icon-    folder.gif   Conference Reports for NATAP  
  Conference on Retroviruses
and Opportunistic Infections
Seattle, Washington
March 4-7, 2019
Back grey_arrow_rt.gif
Oral TAF alone offers modest protection
against vaginal SHIV in monkeys
  Conference on Retroviruses and Opportunistic Infections (CROI), March 4-7, 2019, Seattle
Mark Mascolini
Single-agent oral tenofovir alafenamide (TAF) protected 4 of 7 macaque monkeys from vaginal exposure to simian HIV (SHIV) in a CDC study [1]. Tenofovir levels in peripheral blood mononuclear cells (PBMCs) were similar in protected and unprotected animals.
TAF is replacing tenofovir disoproxil fumarate (TDF) in treating HIV infection. Coformulated oral TDF/emtricitabine (FTC) remains the standard agent for preexposure prophylaxis (PrEP) against HIV. But many other PrEP drugs and delivery methods are under study, including long-acting single-agent TAF delivered by implant. This new study assessed the protective efficacy of oral single-agent TAF in preventing vaginal SHIV infection in monkeys. Compared with TDF, TAF has less toxicity and delivers more tenofovir diphosphate (TFV-DP), the active form of the drug, to PBMCs.
Previous research found that a low 0.1-mg dose of oral TAF did not protect newborn macaques orally exposed to simian immunodeficiency virus [2]. And a high 13.7-mg/kg dose of oral TAF did not protect monkeys from rectal SHIV [3]. But human-equivalent doses of TAF/FTC protected monkeys from vaginal and rectal SHIV [4].
The new study began with 9 female macaques with regular menstrual cycles.

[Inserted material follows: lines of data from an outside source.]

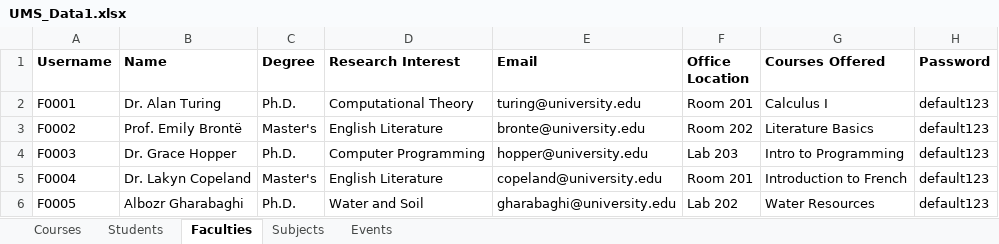
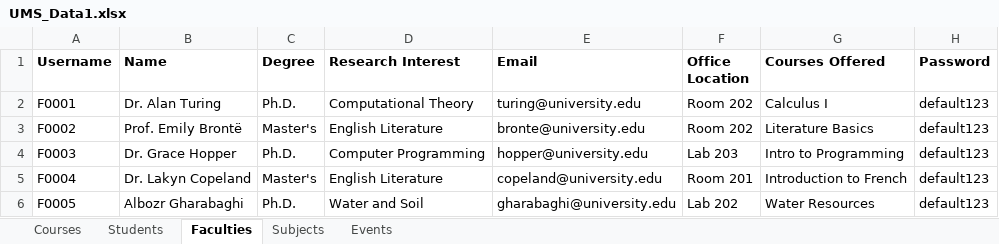
Before and after one commit to Chmunk-275/UniversityManagementApp, an Excel workbook: src/main/resources/UMS_Data1.xlsx, sheet Faculties, drawn as a sheet; values as stored, in another font and other column widths than the file's, no borders; the diff names each change by its address in the sheet, - before the commit and + after, or states it on an @@ line.

```diff
--- a/src/main/resources/UMS_Data1.xlsx (sheet Faculties)
+++ b/src/main/resources/UMS_Data1.xlsx (sheet Faculties)
-F2 (Office Location): Room 201
+F2 (Office Location): Room 202
```
Also changed, not shown: sheet Courses, 4 other files.
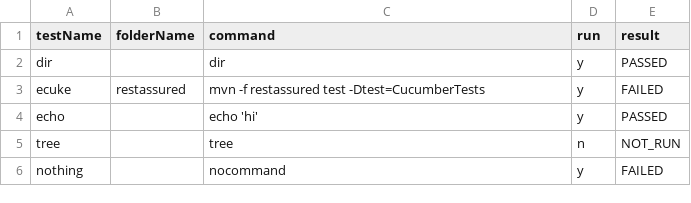
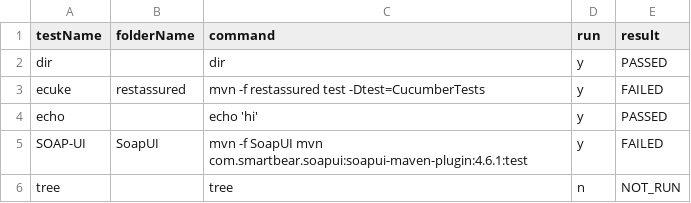
Before and after one commit to abhishekchh/dump_files, a CSV file: runResult.csv, drawn as a sheet.

Commit message:
checking in run result

```diff
--- a/runResult.csv
+++ b/runResult.csv
@@ -4,3 +4,3 @@ ecuke, restassured, mvn -f restassured test -Dtest=CucumberTests, y, FAILED
 echo, , echo 'hi', y, PASSED
+SOAP-UI, SoapUI, mvn -f SoapUI mvn com.smartbear.soapui:soapui-maven-plugin:4.6.1:test, y, FAILED
 tree, , tree, n, NOT_RUN
-nothing, , nocommand, y, FAILED
```
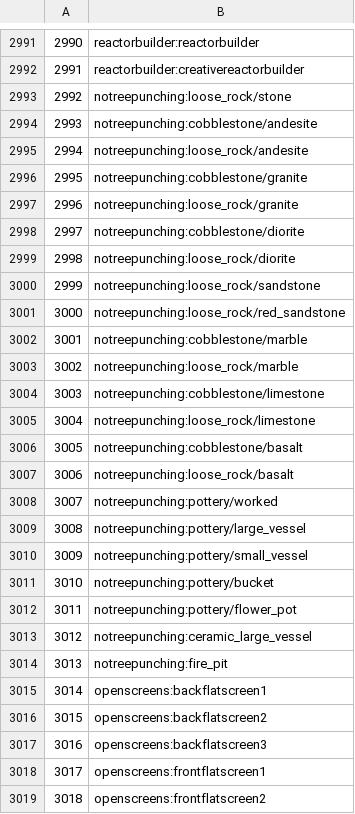
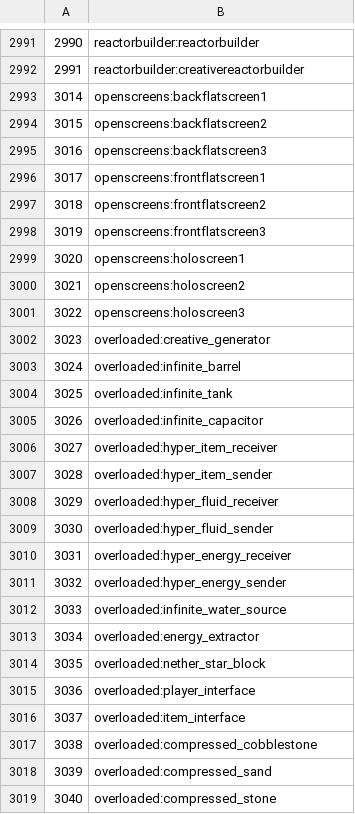
Before and after one commit to SymmetricDevs/Supersymmetry, a CSV file: config/tellme/blocks-id-to-registryname-csv_2021-08-21_20.49.47.csv, drawn as a sheet; only a part is shown, gaps mark what is left out; the shorter side is filled out with more unchanged rows.

```diff
--- a/config/tellme/blocks-id-to-registryname-csv_2021-08-21_20.49.47.csv
+++ b/config/tellme/blocks-id-to-registryname-csv_2021-08-21_20.49.47.csv
@@ -2992,24 +2992,2 @@
 2991,"reactorbuilder:creativereactorbuilder"
-2992,"notreepunching:loose_rock/stone"
-2993,"notreepunching:cobblestone/andesite"
-2994,"notreepunching:loose_rock/andesite"
-2995,"notreepunching:cobblestone/granite"
-2996,"notreepunching:loose_rock/granite"
-2997,"notreepunching:cobblestone/diorite"
-2998,"notreepunching:loose_rock/diorite"
-2999,"notreepunching:loose_rock/sandstone"
-3000,"notreepunching:loose_rock/red_sandstone"
-3001,"notreepunching:cobblestone/marble"
-3002,"notreepunching:loose_rock/marble"
-3003,"notreepunching:cobblestone/limestone"
-3004,"notreepunching:loose_rock/limestone"
-3005,"notreepunching:cobblestone/basalt"
-3006,"notreepunching:loose_rock/basalt"
-3007,"notreepunching:pottery/worked"
-3008,"notreepunching:pottery/large_vessel"
-3009,"notreepunching:pottery/small_vessel"
-3010,"notreepunching:pottery/bucket"
-3011,"notreepunching:pottery/flower_pot"
-3012,"notreepunching:ceramic_large_vessel"
-3013,"notreepunching:fire_pit"
 3014,"openscreens:backflatscreen1"
```
Also changed, not shown: config/tellme/blocks-id-to-registryname-csv_2021-08-21_22.09.15.csv, 7 other files.
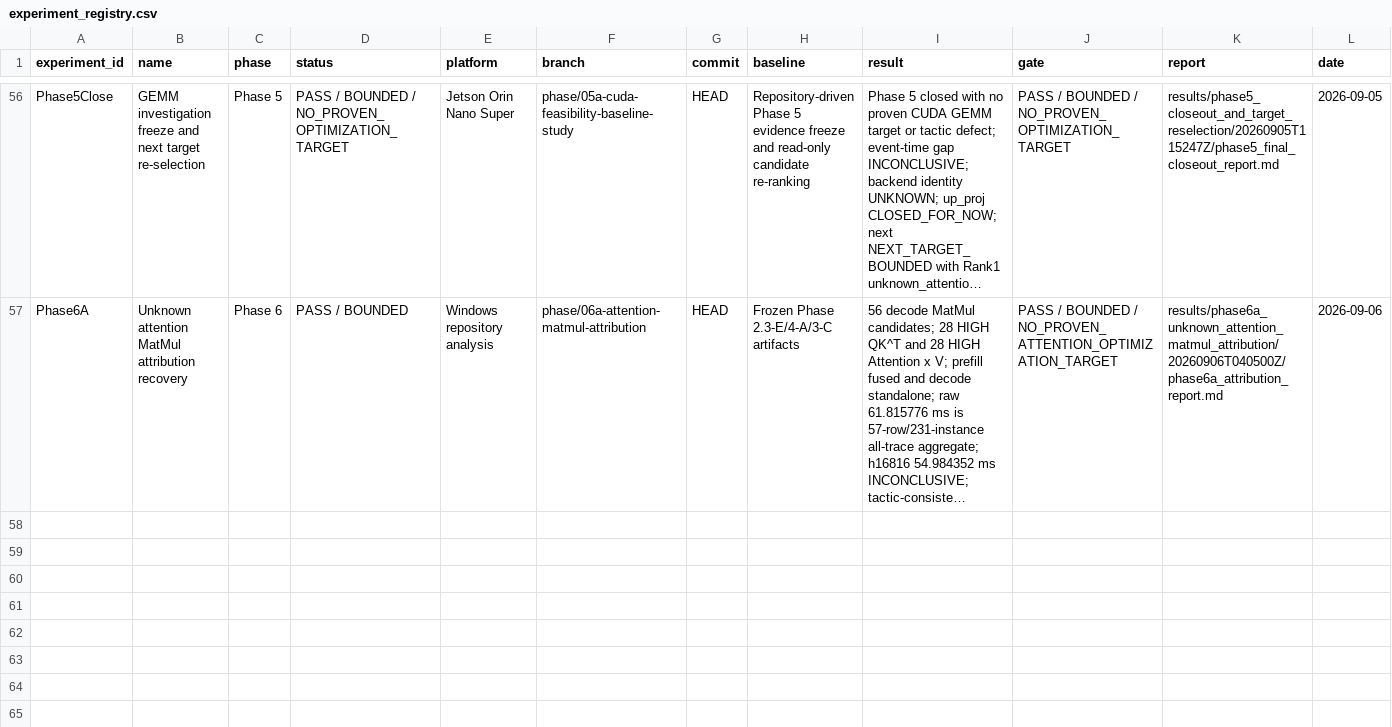
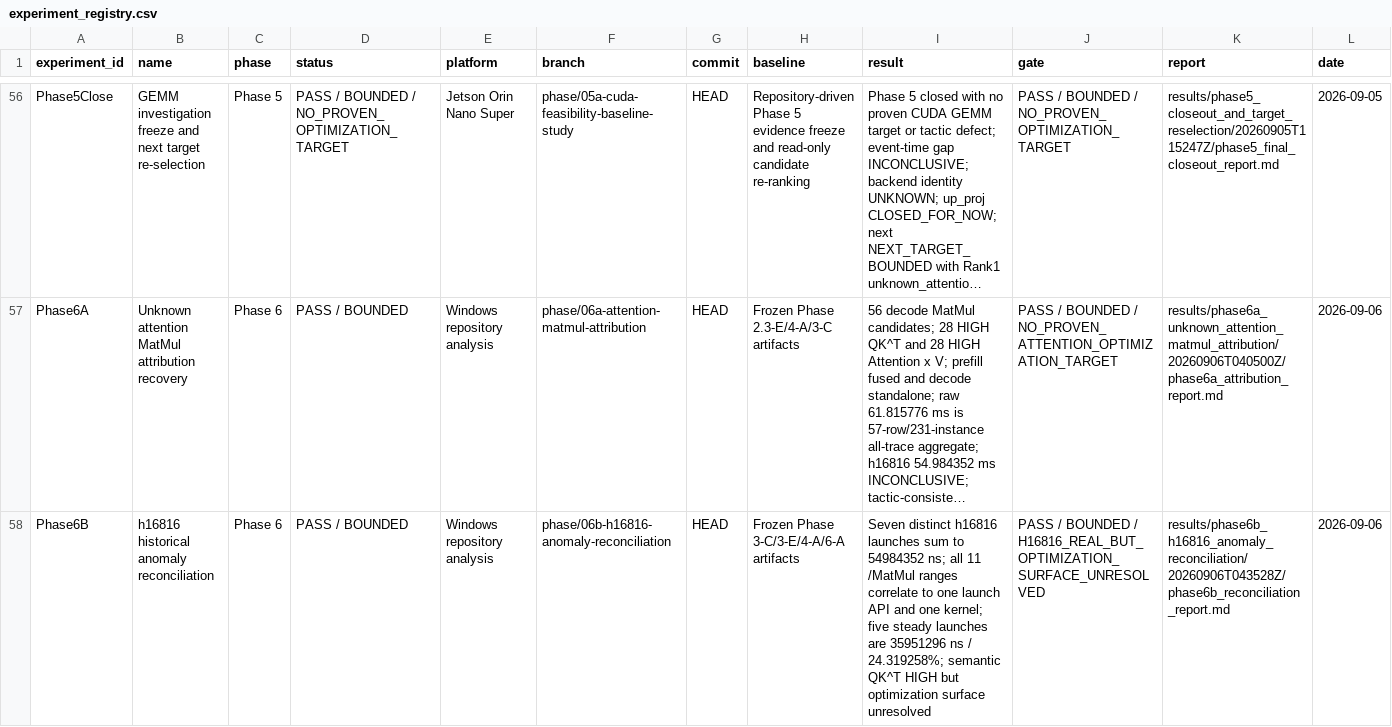
Before and after one commit to FlankKaicoder/jetson-qwen-inference-lab, a CSV file: results/experiment_registry.csv, drawn as a sheet; only a part is shown, gaps mark what is left out; long unchanged cells end in …; the diff names each change by its address in the sheet, - before the commit and + after, or states it on an @@ line.

Commit message:
phase6b: reconcile h16816 anomaly

```diff
--- a/results/experiment_registry.csv
+++ b/results/experiment_registry.csv
+row 58: Phase6B | h16816 historical anomaly reconciliation | Phase 6 | PASS / BOUNDED | Windows repository analysis | phase/06b-h16816-anomaly-reconciliation | HEAD | Frozen Phase 3-C/3-E/4-A/6-A artifacts | Seven distinct h16816 launches sum to 54984352 ns; all 11 /MatMul ranges correlate to one launch API and one kernel; five steady launches are 35951296 ns / 24.319258%; semantic QK^T HIGH but optimization surface unresolved | PASS / BOUNDED / H16816_REAL_BUT_OPTIMIZATION_SURFACE_UNRESOLVED | results/phase6b_h16816_anomaly_reconciliation/20260906T043528Z/phase6b_reconciliation_report.md | 2026-09-06
```
Also changed, not shown: 15 other files.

Because 2 monkeys had dosing difficulties, the analysis focused on the remaining 7. Researchers gave a human-equivalent dose (1.5 mg/kg) by oral gavage 24 hours before and 2 hours after each vaginal SHIV challenge. They exposed the animals to low-dose SHIV once a week for 15 weeks. The investigators used serology and PCR amplification of SHIV RNA and DNA to test for infection. They compared infection outcomes to results in 21 untreated animals, including 6 real-time controls and 15 historical controls exposed to the same SHIV.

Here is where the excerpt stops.